intelligence angle, it strikes me these are much the same trends we were hearing
about five or more years ago. Unified communications and collaboration are getting
especially ripe. (I was working at Network World in the early to mid-1990s when
it launched a supplement called Collaboration, which proved to be way ahead
of its time then and might still be were it launched today.)
There is hope, but you’ll likely have to look beyond the walls of Microsoft.
example, is today announcing a new version of its tool that turns Microsoft
SharePoint into a platform for collaborative project management. One of its
four modules is specifically designed to help you manage IT projects.
Laptops for $100
The Massachusetts Institute of Technology's Media Lab has a plan to build a
that will cost no more than $100—cheap enough that they can be distributed

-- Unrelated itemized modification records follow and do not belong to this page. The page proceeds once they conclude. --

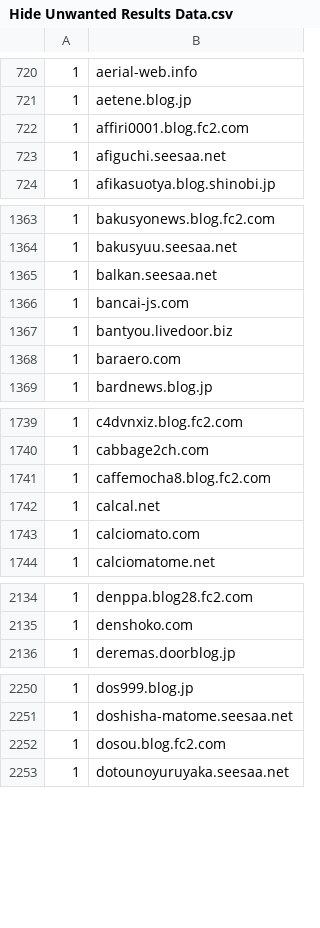
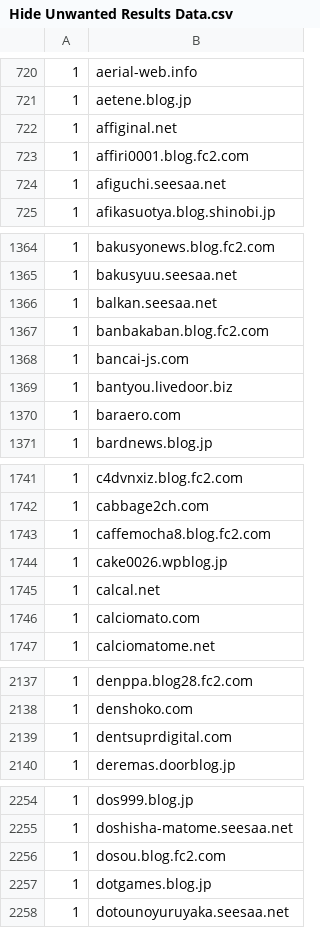
Before and after one commit to umucub/blocklist, a CSV file: Hide Unwanted Results Data.csv, drawn as a sheet; only a part is shown, gaps mark what is left out; the diff covers the shown part only; the diff names each change by its address in the sheet, - before the commit and + after, or states it on an @@ line.

```diff
--- a/Hide Unwanted Results Data.csv
+++ b/Hide Unwanted Results Data.csv
+row 722: 1 | affiginal.net
+row 1367: 1 | banbakaban.blog.fc2.com
+row 1744: 1 | cake0026.wpblog.jp
+row 2139: 1 | dentsuprdigital.com
+row 2257: 1 | dotgames.blog.jp
```
Also changed, not shown: 29 added rows and 1 removed row elsewhere in this file, 7 other files.
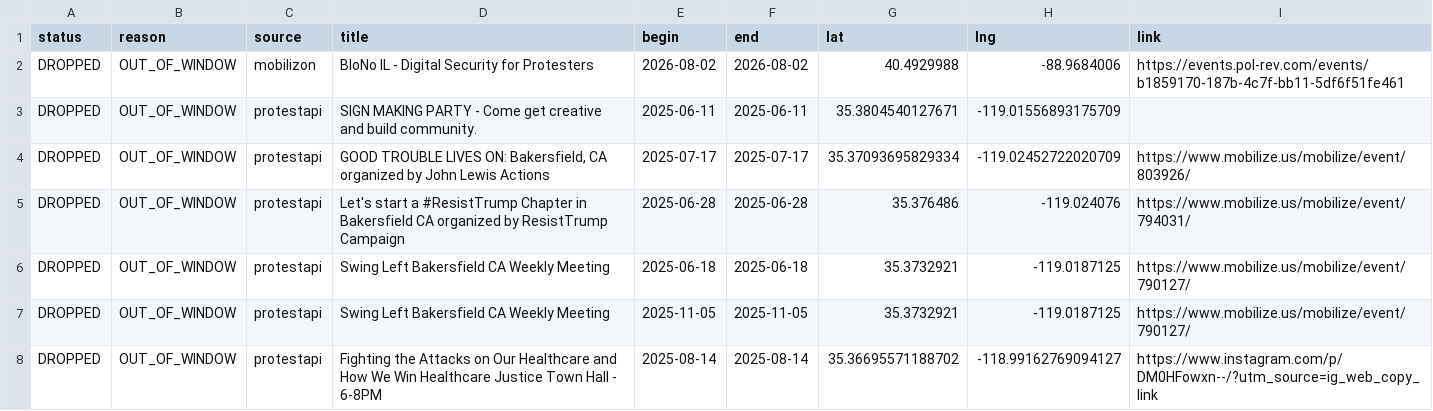
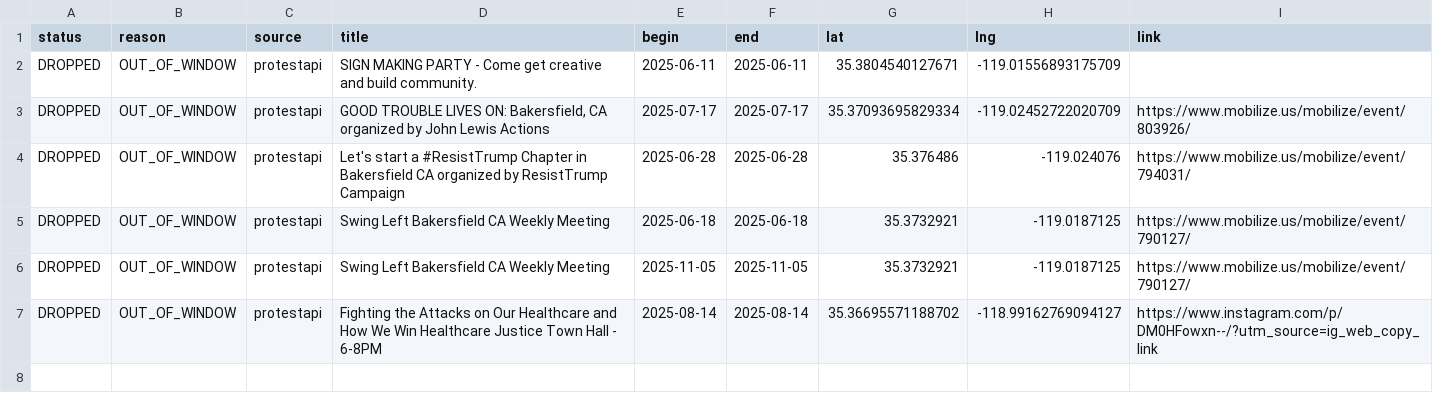
Before and after one commit to ConcernedCitizen2025/Project2025-Assistant, a CSV file: assets/data/discard_rows.csv, drawn as a sheet.

```diff
--- a/assets/data/discard_rows.csv
+++ b/assets/data/discard_rows.csv
@@ -1,3 +1,2 @@
 status,reason,source,title,begin,end,lat,lng,link
-"DROPPED","OUT_OF_WINDOW","mobilizon","BloNo IL - Digital Security for Protesters","2026-08-02","2026-08-02","40.4929988","-88.9684006","https://events.pol-rev.com/events/b1859170-187b-4c7f-bb11-5df6f51fe461"
 "DROPPED","OUT_OF_WINDOW","protestapi","SIGN MAKING PARTY - Come get creative and build community.","2025-06-11","2025-06-11","35.3804540127671","-119.01556893175709",""
```
Also changed, not shown: 13 other files.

to millions of kids. The machine will run Linux (part of what keeps its price
down) and do nearly everything a traditional laptop does. It will be distributed
only through ministries of education in countries willing to adopt a policy
of "one laptop per child." Minimum order is one million units, initially,
and it is expected to be available in late 2006 or early 2007.
This is a development that may have Bill Gates somewhat conflicted. On the
one hand, he is an ardent supporter of education and his foundation gives generously
to the cause. On the other, he is an ardent supporter of Windows, which means
he generally isn’t real crazy about Linux, to put it mildly. As our Editor
in Chief Doug Barney points out, the project will also serve as quite the field
test for client Linux.
Microsoft Grabs a Stevie
Microsoft on Tuesday announced its Tilt
Wheel technology won a “Stevie” from the American Business Awards
for Best New Product or Service of 2005. The Tilt Wheel is a mouse with four-way
scrolling capabilities. That’s four, as in two more than your traditional
up-and-down scroll wheel. (I’m holding out for a mouse that goes to 11.)
The American Business Awards, by the way, are the self-proclaimed “world’s
premier business awards competition”—in just its third year! “Stevies”
has nothing to do with Mr. Ballmer, by the way—it comes from the Greek
word “crowned,” which I’m reasonably sure proves that the
father in “My Big Fat Greek Wedding” was right that all words have
their origin in Greek.
Meet Bill Gates
Microsoft’s own Start
Something Amazing Awards, on the other hand, sounds like a contest worth
entering. Winners get to meet Bill Gates—and that’s not even the
best part. All you have to do is use Windows to pursue something you’re
passionate about. Besides meeting with Gates, the five winners get $5,000 in
Windows technology and prizes ranging from a trip for two to places like Zanzibar
to a chance to attend a major movie premiere.
Worth the Clicks
Das Keyboard is pretty much the opposite
of the Tilt Wheel: a blank keyboard, for “Ubergeeks only.”
There’s typically nothing funny about seeing people eating, nor is it
usually too hilarious to see people crying. So why is it funny to see people
crying while eating? I can’t
explain it, but “Hannah and Paul” surely prove that it is, while
“Afshin” might be the next DeNiro and “Robert” gives
an inspired performance.
Paul Desmond, the founding editor in chief of Redmond Channel Partner magazine, is president of the IT publishing firm PDEdit in Southborough, Mass. Reach him at firstname.lastname@example.org.